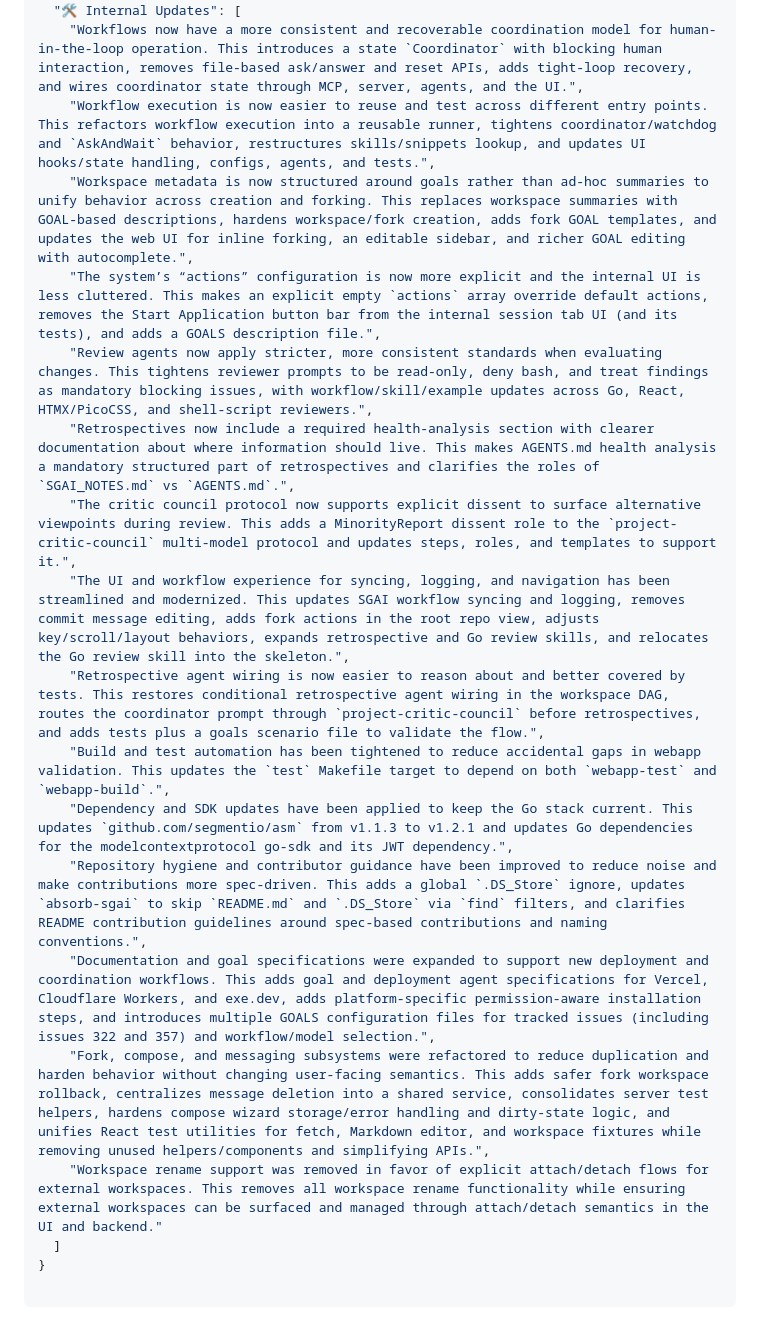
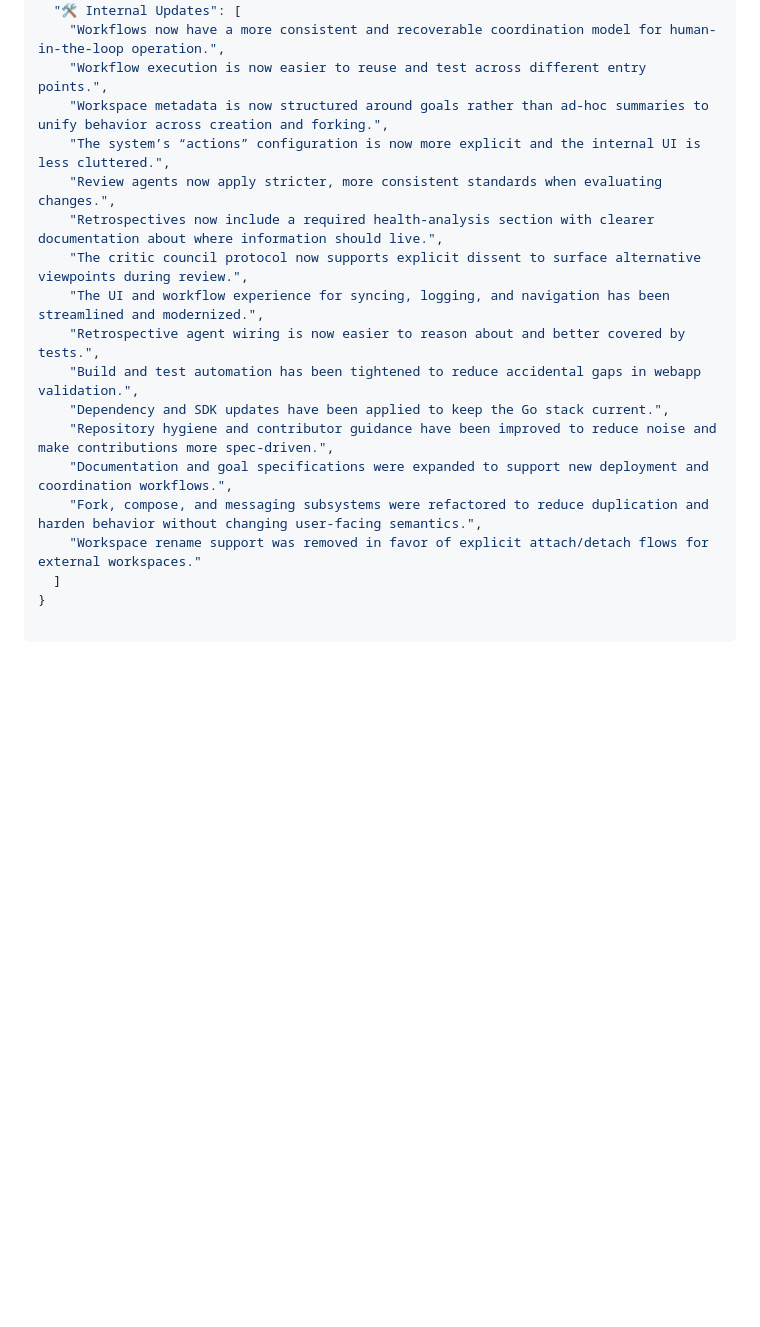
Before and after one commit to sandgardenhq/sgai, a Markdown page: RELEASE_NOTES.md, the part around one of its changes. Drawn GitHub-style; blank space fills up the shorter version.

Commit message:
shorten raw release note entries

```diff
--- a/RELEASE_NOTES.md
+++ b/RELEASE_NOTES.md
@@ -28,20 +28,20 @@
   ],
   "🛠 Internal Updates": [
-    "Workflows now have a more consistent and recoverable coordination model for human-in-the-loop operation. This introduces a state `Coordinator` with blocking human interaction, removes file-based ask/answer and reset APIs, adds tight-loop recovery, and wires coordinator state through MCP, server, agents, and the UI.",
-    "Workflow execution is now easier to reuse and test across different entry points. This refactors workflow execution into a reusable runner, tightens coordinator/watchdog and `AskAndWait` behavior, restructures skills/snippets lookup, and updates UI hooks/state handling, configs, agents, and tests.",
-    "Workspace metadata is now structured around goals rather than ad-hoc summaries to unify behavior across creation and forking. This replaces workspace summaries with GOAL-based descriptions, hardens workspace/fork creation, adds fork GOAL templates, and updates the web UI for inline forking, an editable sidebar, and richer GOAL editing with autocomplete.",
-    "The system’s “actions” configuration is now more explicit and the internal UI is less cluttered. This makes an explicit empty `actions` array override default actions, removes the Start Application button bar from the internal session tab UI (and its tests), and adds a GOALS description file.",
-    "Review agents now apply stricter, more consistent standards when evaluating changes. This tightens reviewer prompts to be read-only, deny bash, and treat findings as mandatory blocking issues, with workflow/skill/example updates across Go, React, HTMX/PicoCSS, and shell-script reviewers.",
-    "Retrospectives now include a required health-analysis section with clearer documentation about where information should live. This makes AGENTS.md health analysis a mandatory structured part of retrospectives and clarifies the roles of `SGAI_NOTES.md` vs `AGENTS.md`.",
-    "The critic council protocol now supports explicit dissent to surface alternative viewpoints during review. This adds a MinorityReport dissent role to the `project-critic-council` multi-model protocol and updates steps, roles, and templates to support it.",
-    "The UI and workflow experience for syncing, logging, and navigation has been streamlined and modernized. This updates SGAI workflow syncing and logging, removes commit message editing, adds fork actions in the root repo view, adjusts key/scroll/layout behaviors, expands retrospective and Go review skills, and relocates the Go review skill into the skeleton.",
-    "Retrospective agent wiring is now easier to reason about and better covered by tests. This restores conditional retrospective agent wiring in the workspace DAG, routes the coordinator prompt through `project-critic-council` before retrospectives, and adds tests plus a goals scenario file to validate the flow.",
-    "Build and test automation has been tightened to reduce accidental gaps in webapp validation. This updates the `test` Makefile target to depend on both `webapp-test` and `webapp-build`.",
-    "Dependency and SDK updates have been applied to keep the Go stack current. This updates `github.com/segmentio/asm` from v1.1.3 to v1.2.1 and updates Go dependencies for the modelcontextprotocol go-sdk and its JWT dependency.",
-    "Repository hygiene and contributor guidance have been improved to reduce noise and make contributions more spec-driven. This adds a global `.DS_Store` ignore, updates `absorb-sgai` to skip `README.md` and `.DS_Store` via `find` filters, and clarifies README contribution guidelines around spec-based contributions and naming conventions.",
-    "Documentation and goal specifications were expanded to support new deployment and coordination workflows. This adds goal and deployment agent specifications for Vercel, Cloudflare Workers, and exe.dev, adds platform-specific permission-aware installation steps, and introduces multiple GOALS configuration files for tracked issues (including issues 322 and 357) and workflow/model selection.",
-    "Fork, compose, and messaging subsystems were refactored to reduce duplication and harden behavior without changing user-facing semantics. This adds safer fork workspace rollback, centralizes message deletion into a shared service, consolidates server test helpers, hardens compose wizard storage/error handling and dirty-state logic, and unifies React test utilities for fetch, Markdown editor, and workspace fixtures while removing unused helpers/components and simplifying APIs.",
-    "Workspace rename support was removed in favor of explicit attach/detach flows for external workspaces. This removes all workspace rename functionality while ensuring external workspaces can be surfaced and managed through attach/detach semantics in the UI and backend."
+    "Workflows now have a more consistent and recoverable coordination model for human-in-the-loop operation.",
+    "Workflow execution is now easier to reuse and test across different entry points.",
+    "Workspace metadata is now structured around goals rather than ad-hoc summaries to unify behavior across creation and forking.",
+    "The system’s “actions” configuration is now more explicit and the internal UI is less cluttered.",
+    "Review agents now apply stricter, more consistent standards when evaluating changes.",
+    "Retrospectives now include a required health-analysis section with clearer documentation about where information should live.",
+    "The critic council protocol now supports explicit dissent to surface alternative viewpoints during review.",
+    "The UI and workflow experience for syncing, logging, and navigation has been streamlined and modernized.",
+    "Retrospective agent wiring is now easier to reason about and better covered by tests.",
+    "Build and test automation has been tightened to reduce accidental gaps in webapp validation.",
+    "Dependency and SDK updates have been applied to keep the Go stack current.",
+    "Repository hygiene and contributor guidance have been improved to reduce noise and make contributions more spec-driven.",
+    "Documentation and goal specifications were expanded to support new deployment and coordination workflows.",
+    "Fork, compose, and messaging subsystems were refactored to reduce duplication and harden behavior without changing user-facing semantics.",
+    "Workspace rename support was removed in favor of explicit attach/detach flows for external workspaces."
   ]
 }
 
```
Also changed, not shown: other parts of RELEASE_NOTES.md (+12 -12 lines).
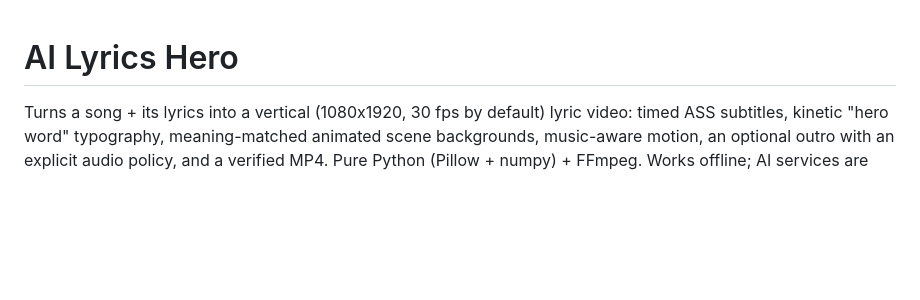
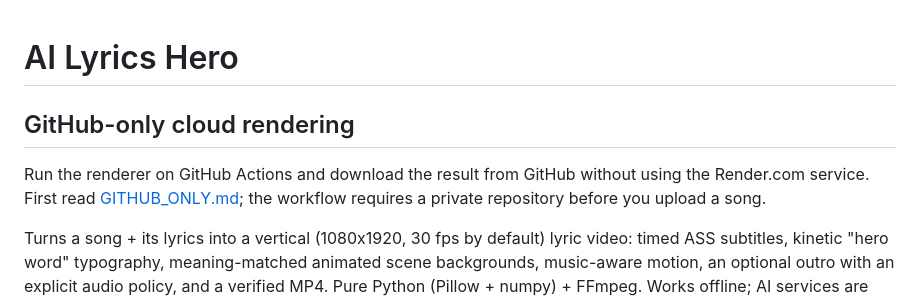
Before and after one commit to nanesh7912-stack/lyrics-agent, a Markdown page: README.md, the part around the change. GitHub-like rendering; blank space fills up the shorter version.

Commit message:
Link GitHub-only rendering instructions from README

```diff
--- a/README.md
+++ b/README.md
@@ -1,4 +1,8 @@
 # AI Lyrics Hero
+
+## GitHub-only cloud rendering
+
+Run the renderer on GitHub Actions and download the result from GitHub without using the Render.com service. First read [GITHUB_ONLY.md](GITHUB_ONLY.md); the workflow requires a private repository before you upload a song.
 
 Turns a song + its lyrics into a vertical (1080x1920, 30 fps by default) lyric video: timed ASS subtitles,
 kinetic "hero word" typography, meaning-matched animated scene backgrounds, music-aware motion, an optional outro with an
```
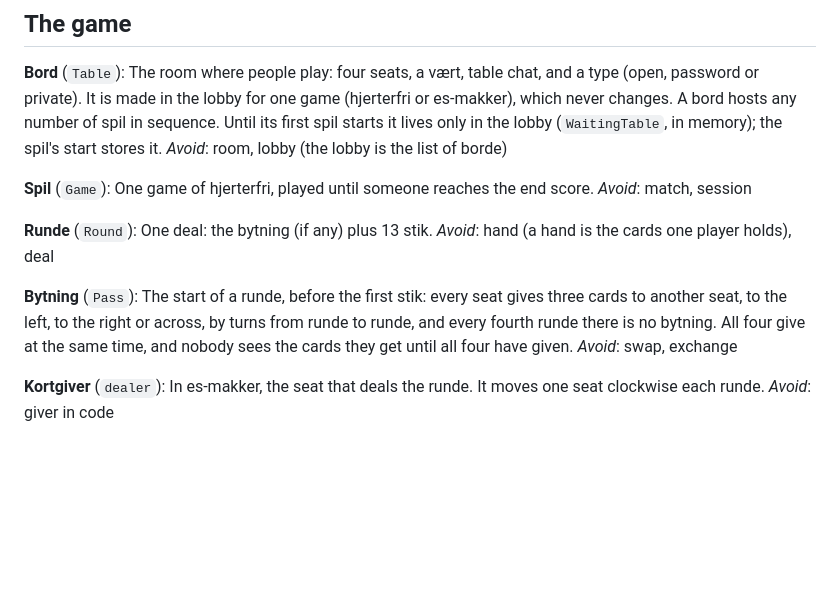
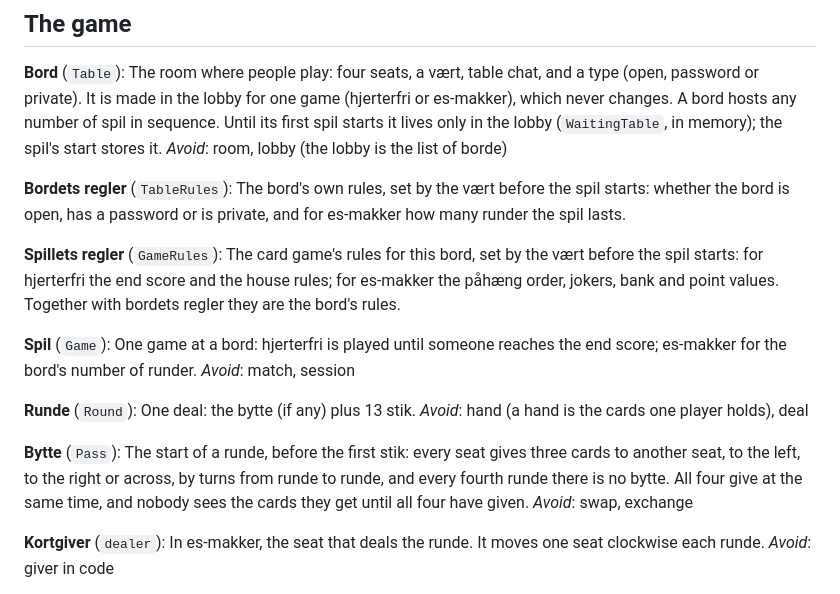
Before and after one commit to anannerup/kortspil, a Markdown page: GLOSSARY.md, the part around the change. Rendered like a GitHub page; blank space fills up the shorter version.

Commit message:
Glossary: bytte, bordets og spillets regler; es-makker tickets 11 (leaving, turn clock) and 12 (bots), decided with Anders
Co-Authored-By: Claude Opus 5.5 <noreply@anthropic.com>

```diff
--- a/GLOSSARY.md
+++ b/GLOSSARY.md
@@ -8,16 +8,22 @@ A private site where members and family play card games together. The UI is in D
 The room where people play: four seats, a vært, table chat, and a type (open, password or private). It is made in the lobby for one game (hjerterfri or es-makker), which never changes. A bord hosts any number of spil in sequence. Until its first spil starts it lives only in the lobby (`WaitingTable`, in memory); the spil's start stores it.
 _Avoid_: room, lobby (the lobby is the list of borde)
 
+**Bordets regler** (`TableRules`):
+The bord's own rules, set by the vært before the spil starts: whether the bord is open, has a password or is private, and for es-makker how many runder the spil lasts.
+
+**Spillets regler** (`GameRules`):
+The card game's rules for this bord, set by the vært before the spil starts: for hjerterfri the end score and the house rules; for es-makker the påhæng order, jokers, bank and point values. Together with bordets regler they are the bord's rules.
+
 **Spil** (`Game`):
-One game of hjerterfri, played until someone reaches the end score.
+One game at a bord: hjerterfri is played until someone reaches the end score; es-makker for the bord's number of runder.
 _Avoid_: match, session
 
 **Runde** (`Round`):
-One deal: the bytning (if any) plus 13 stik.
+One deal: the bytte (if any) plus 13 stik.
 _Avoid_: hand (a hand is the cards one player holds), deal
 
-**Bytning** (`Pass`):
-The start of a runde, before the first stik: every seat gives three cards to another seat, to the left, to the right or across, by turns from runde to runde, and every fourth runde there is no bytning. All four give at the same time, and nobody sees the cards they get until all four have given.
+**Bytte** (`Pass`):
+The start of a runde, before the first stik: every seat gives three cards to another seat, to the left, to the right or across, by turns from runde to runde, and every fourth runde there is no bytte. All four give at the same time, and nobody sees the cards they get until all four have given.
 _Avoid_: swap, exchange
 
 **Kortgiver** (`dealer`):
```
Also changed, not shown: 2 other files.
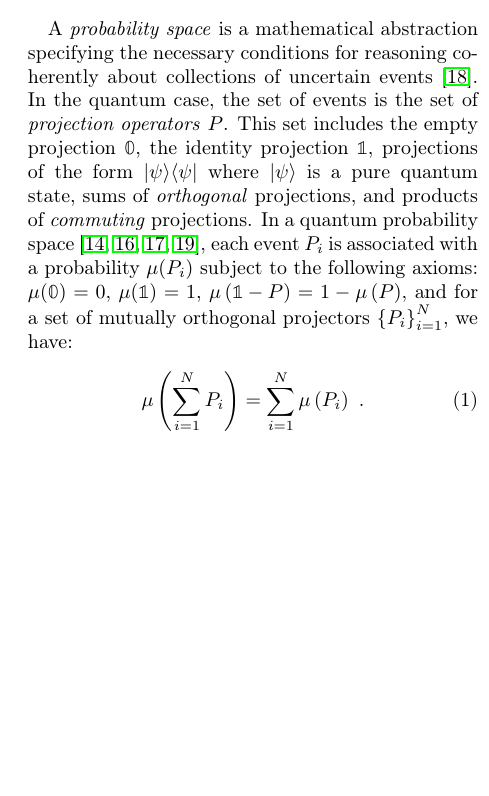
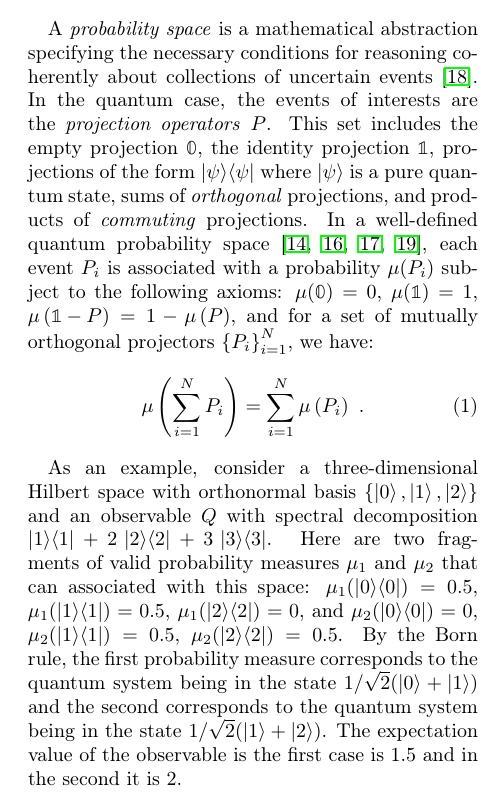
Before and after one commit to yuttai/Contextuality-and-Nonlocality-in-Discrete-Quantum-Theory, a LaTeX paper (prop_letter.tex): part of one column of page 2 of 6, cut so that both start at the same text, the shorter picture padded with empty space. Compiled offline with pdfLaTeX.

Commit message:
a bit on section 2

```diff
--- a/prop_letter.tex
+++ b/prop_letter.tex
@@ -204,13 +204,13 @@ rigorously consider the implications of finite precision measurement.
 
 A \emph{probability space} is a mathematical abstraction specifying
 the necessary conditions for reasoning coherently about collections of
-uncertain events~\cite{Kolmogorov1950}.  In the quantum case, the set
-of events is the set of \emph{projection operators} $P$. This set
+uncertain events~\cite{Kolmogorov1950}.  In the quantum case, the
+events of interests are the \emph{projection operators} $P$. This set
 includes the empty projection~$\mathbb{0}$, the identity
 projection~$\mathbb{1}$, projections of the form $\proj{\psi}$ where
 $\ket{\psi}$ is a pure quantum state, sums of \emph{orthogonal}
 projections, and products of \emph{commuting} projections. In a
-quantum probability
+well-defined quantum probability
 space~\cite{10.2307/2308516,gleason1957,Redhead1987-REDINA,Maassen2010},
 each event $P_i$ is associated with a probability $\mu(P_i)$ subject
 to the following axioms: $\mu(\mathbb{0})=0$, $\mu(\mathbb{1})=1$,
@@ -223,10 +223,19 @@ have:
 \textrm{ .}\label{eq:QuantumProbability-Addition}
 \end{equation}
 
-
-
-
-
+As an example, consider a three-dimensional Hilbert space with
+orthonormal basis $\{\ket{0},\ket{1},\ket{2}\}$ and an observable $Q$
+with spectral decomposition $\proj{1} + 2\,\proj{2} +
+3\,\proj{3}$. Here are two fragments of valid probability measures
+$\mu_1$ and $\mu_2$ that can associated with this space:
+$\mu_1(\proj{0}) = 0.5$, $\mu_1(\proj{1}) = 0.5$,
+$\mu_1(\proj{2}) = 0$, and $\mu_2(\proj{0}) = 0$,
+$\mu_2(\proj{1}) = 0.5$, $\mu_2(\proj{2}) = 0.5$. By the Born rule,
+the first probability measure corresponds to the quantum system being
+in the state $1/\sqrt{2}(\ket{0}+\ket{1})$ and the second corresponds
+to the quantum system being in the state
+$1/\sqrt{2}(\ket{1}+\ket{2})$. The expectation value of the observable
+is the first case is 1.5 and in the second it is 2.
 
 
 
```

= = =

● **ACTIVITY**: Take every line in the preceding listing that contains "state" and copy it.

● **SOLUTION TO THE PROBLEM**:
-    "Workflows now have a more consistent and recoverable coordination model for human-in-the-loop operation. This introduces a state `Coordinator` with blocking human interaction, removes file-based ask/answer and reset APIs, adds tight-loop recovery, and wires coordinator state through MCP, server, agents, and the UI.",
-    "Workflow execution is now easier to reuse and test across different entry points. This refactors workflow execution into a reusable runner, tightens coordinator/watchdog and `AskAndWait` behavior, restructures skills/snippets lookup, and updates UI hooks/state handling, configs, agents, and tests.",
-    "Fork, compose, and messaging subsystems were refactored to reduce duplication and harden behavior without changing user-facing semantics. This adds safer fork workspace rollback, centralizes message deletion into a shared service, consolidates server test helpers, hardens compose wizard storage/error handling and dirty-state logic, and unifies React test utilities for fetch, Markdown editor, and workspace fixtures while removing unused helpers/components and simplifying APIs.",
 $\ket{\psi}$ is a pure quantum state, sums of \emph{orthogonal}
+in the state $1/\sqrt{2}(\ket{0}+\ket{1})$ and the second corresponds
+to the quantum system being in the state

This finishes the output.